> **PROBLEM DETAILS**: Go through the entries below and work out how many lines include "setOpen"; give only that number.

> **AVAILABLE RECORDS**:
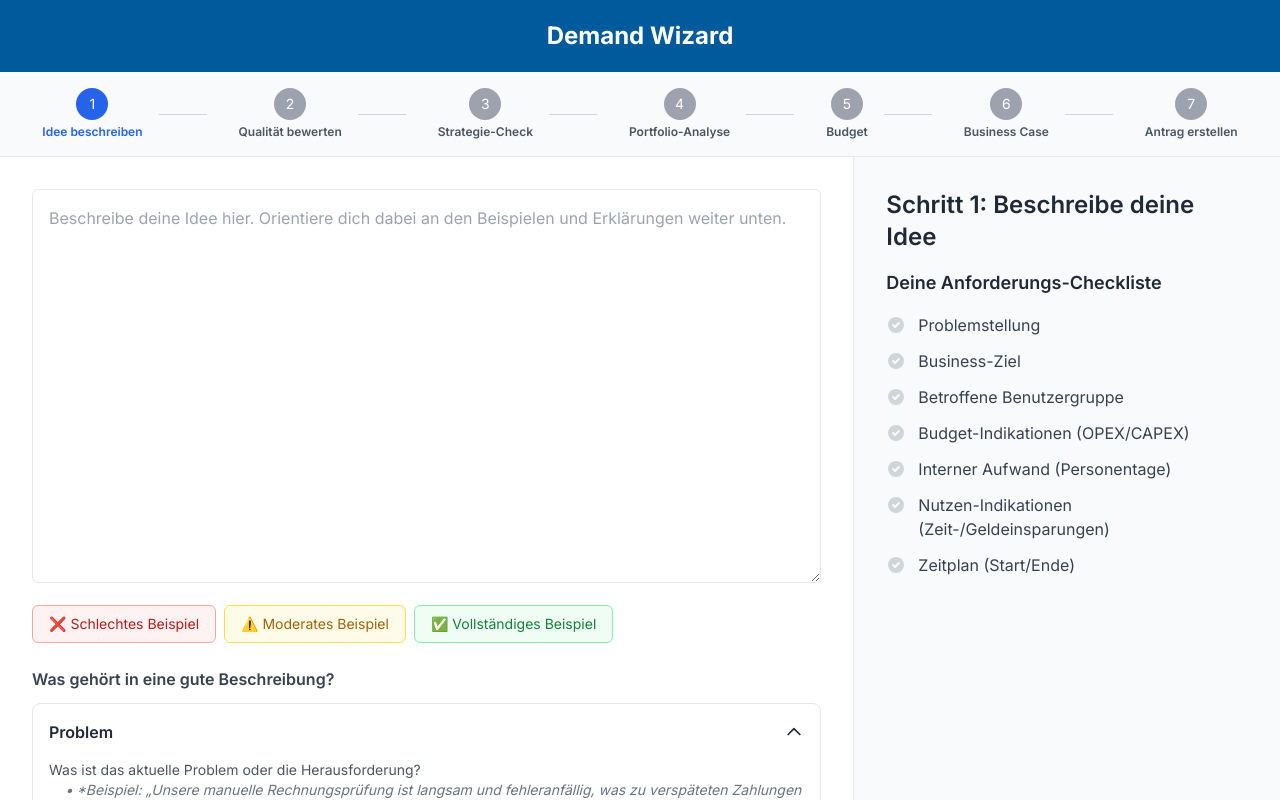
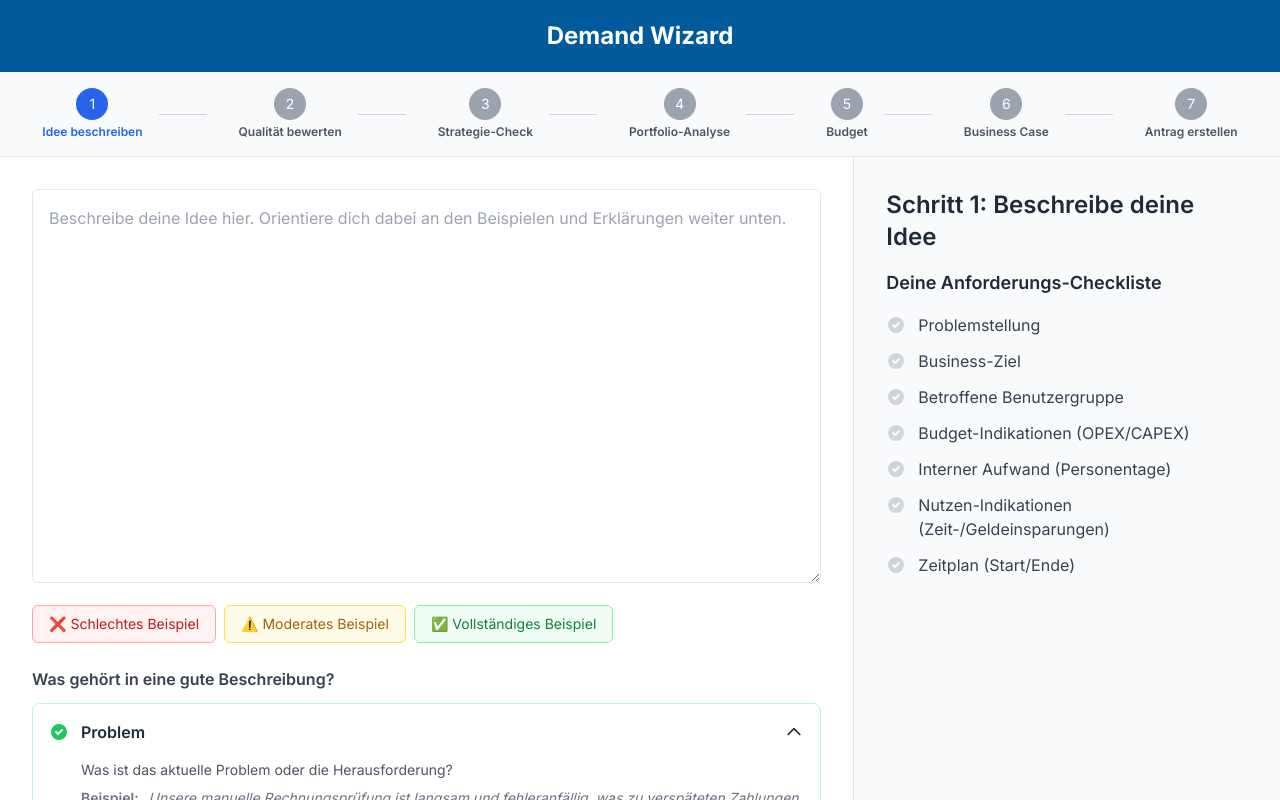
Before and after one commit to sommeralex/Demand-Wizard, a Next.js app: page /schritt/1 in a window 1280 px wide. Built offline with nearby package versions, Linux system fonts and the light colour scheme.

Commit message:
GUI improvements for hint-boxes

```diff
--- a/src/app/components/ExplanationBox.tsx
+++ b/src/app/components/ExplanationBox.tsx
@@ -1,26 +1,51 @@
 "use client";
 
-import { useState } from 'react';
+import { useState, useEffect } from 'react';
 
 interface ExplanationBoxProps {
   title: string;
-  content: string;
+  description: string;
+  example: string;
   isOpen?: boolean;
 }
 
-export const ExplanationBox: React.FC<ExplanationBoxProps> = ({ title, content, isOpen = false }) => {
+export const ExplanationBox: React.FC<ExplanationBoxProps> = ({ title, description, example, isOpen = false }) => {
   const [open, setOpen] = useState(isOpen);
+  const [hasBeenOpened, setHasBeenOpened] = useState(isOpen);
 
-  // Split content into lines for rendering bullet points
-  const contentLines = content.split('\n');
+  useEffect(() => {
+    if (isOpen) {
+      setHasBeenOpened(true);
+    }
+  }, [isOpen]);
+
+  const handleToggle = () => {
+    setOpen(!open);
+    if (!hasBeenOpened) {
+      setHasBeenOpened(true);
+    }
+  };
 
   return (
-    <div className="border border-gray-200 rounded-lg mb-2">
+    <div className={`border rounded-lg mb-2 transition-colors ${hasBeenOpened ? 'border-green-200' : 'border-gray-200'}`}>
       <button
         className="w-full flex justify-between items-center p-4 text-left text-gray-800 font-semibold focus:outline-none"
-        onClick={() => setOpen(!open)}
+        onClick={handleToggle}
       >
-        <span>{title}</span>
+        <div className="flex items-center">
+            <svg
+                className={`w-5 h-5 mr-3 transition-colors ${hasBeenOpened ? 'text-green-500' : 'text-gray-300'}`}
+                fill="currentColor"
+                viewBox="0 0 20 20"
+            >
+                <path
+                    fillRule="evenodd"
+                    d="M10 18a8 8 0 100-16 8 8 0 000 16zm3.707-9.293a1 1 0 00-1.414-1.414L9 10.586 7.707 9.293a1 1 0 00-1.414 1.414l2 2a1 1 0 001.414 0l4-4z"
+                    clipRule="evenodd"
+                ></path>
+            </svg>
+            <span>{title}</span>
+        </div>
         <svg
           className={`w-5 h-5 transform transition-transform ${open ? 'rotate-180' : ''}`}
           fill="none"
@@ -32,17 +57,11 @@
         </svg>
       </button>
       {open && (
-        <div className="p-4 pt-0 text-gray-600">
-          {contentLines.map((line, index) => {
-            if (line.trim().startsWith('*')) {
-              return (
-                <p key={index} className="ml-4 text-sm italic text-gray-500">
-                  {line.replace('*', '•').trim()}
-                </p>
-              );
-            }
-            return <p key={index} className="text-sm">{line}</p>;
-          })}
+        <div className="p-4 pt-0 pl-12 text-gray-600">
+          <p className="text-sm">{description}</p>
+          <p className="mt-2 text-sm italic text-gray-500">
+            <span className="font-semibold not-italic">Beispiel:</span> {example}
+          </p>
         </div>
       )}
     </div>
--- a/src/app/schritt/1/page.tsx
+++ b/src/app/schritt/1/page.tsx
@@ -123,7 +123,8 @@
           <ExplanationBox
             key={hint.id}
             title={hint.title}
-            content={hint.content}
+            description={hint.description}
+            example={hint.example}
             isOpen={index === 0} // Open the first item by default
           />
         ))}
--- a/src/lib/ui_hints.ts
+++ b/src/lib/ui_hints.ts
@@ -6,61 +6,62 @@
     {
         id: 'problem',
         title: 'Problem',
-        content: `Was ist das aktuelle Problem oder die Herausforderung?
-*   *Beispiel: „Unsere manuelle Rechnungsprüfung ist langsam und fehleranfällig, was zu verspäteten Zahlungen führt.“*`
+        description: 'Was ist das aktuelle Problem oder die Herausforderung?',
+        example: '„Unsere manuelle Rechnungsprüfung ist langsam und fehleranfällig, was zu verspäteten Zahlungen führt.“'
     },
     {
         id: 'ziel',
         title: 'Ziel',
-        content: `Was soll mit der Idee erreicht oder verbessert werden?
-*   *Beispiel: „Wir möchten den Prozess der Rechnungsprüfung automatisieren, um die Durchlaufzeit um 50% zu reduzieren und Fehler zu minimieren.“*`
+        description: 'Was soll mit der Idee erreicht oder verbessert werden?',
+        example: '„Wir möchten den Prozess der Rechnungsprüfung automatisieren, um die Durchlaufzeit um 50% zu reduzieren und Fehler zu minimieren.“'
     },
     {
         id: 'zielgruppe',
         title: 'Zielgruppe',
-        content: `Wer ist von diesem Problem betroffen oder profitiert von der Lösung?
-*   *Beispiel: „Die Buchhaltungsabteilung (5 Mitarbeiter) und unsere Lieferanten.“*`
+        description: 'Wer ist von diesem Problem betroffen oder profitiert von der Lösung?',
+        example: '„Die Buchhaltungsabteilung (5 Mitarbeiter) und unsere Lieferanten.“'
     },
     {
         id: 'aufwand',
         title: 'Aufwand & Budget',
-        content: `Gibt es erste Schätzungen zu Kosten oder internem Aufwand?
-*   *Beispiel: „Wir schätzen den externen Kostenaufwand auf ca. 20.000 EUR und benötigen 30 Personentage aus der IT.“*`
+        description: 'Gibt es erste Schätzungen zu Kosten oder internem Aufwand?',
+        example: '„Wir schätzen den externen Kostenaufwand auf ca. 20.000 EUR und benötigen 30 Personentage aus der IT.“'
     },
     {
         id: 'nutzen',
         title: 'Nutzen',
-        content: `Wie hilft die Idee, Zeit oder Geld zu sparen?
-*   *Beispiel: „Durch die Automatisierung sparen wir wöchentlich 10 Arbeitsstunden und vermeiden Mahngebühren von ca. 5.000 EUR pro Jahr.“*`
+        description: 'Wie hilft die Idee, Zeit oder Geld zu sparen?',
+        example: '„Durch die Automatisierung sparen wir wöchentlich 10 Arbeitsstunden und vermeiden Mahngebühren von ca. 5.000 EUR pro Jahr.“'
     },
     {
         id: 'zeitplan',
         title: 'Zeitplan',
-        content: `Gibt es einen gewünschten Start- oder Endtermin?
-*   *Beispiel: „Das Projekt sollte im nächsten Quartal starten und innerhalb von 6 Monaten abgeschlossen sein.“*`
+        description: 'Gibt es einen gewünschten Start- oder Endtermin?',
+        example: '„Das Projekt sollte im nächsten Quartal starten und innerhalb von 6 Monaten abgeschlossen sein.“'
     }
 ];
 
+// This is the old hint text, cleaned up just in case it's used elsewhere.
 export const DEMAND_DESCRIPTION_HINT = `Beschreibe deine Idee so detailliert wie möglich. Je mehr Informationen du bereitstellst, desto besser kann die KI dich unterstützen.
 
 Orientiere dich gerne an den folgenden Punkten:
 
-*   **Problem:** Was ist das aktuelle Problem oder die Herausforderung?
-    *   *Beispiel: „Unsere manuelle Rechnungsprüfung ist langsam und fehleranfällig, was zu verspäteten Zahlungen führt.“*
+Problem: Was ist das aktuelle Problem oder die Herausforderung?
+Beispiel: „Unsere manuelle Rechnungsprüfung ist langsam und fehleranfällig, was zu verspäteten Zahlungen führt.“
 
-*   **Ziel:** Was soll mit der Idee erreicht oder verbessert werden?
-    *   *Beispiel: „Wir möchten den Prozess der Rechnungsprüfung automatisieren, um die Durchlaufzeit um 50% zu reduzieren und Fehler zu minimieren.“*
+Ziel: Was soll mit der Idee erreicht oder verbessert werden?
+Beispiel: „Wir möchten den Prozess der Rechnungsprüfung automatisieren, um die Durchlaufzeit um 50% zu reduzieren und Fehler zu minimieren.“
 
-*   **Zielgruppe:** Wer ist von diesem Problem betroffen oder profitiert von der Lösung?
-    *   *Beispiel: „Die Buchhaltungsabteilung (5 Mitarbeiter) und unsere Lieferanten.“*
+Zielgruppe: Wer ist von diesem Problem betroffen oder profitiert von der Lösung?
+Beispiel: „Die Buchhaltungsabteilung (5 Mitarbeiter) und unsere Lieferanten.“
 
-*   **Aufwand & Budget:** Gibt es erste Schätzungen zu Kosten oder internem Aufwand?
-    *   *Beispiel: „Wir schätzen den externen Kostenaufwand auf ca. 20.000 EUR und benötigen 30 Personentage aus der IT.“*
+Aufwand & Budget: Gibt es erste Schätzungen zu Kosten oder internem Aufwand?
+Beispiel: „Wir schätzen den externen Kostenaufwand auf ca. 20.000 EUR und benötigen 30 Personentage aus der IT.“
 
-*   **Nutzen:** Wie hilft die Idee, Zeit oder Geld zu sparen?
-    *   *Beispiel: „Durch die Automatisierung sparen wir wöchentlich 10 Arbeitsstunden und vermeiden Mahngebühren von ca. 5.000 EUR pro Jahr.“*
+Nutzen: Wie hilft die Idee, Zeit oder Geld zu sparen?
+Beispiel: „Durch die Automatisierung sparen wir wöchentlich 10 Arbeitsstunden und vermeiden Mahngebühren von ca. 5.000 EUR pro Jahr.“
 
-*   **Zeitplan:** Gibt es einen gewünschten Start- oder Endtermin?
-    *   *Beispiel: „Das Projekt sollte im nächsten Quartal starten und innerhalb von 6 Monaten abgeschlossen sein.“*
+Zeitplan: Gibt es einen gewünschten Start- oder Endtermin?
+Beispiel: „Das Projekt sollte im nächsten Quartal starten und innerhalb von 6 Monaten abgeschlossen sein.“
 
 Keine Sorge, wenn du nicht alle Punkte beantworten kannst. Schreibe einfach auf, was dir wichtig ist!`;
```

> **EXERCISE ANSWER**: 3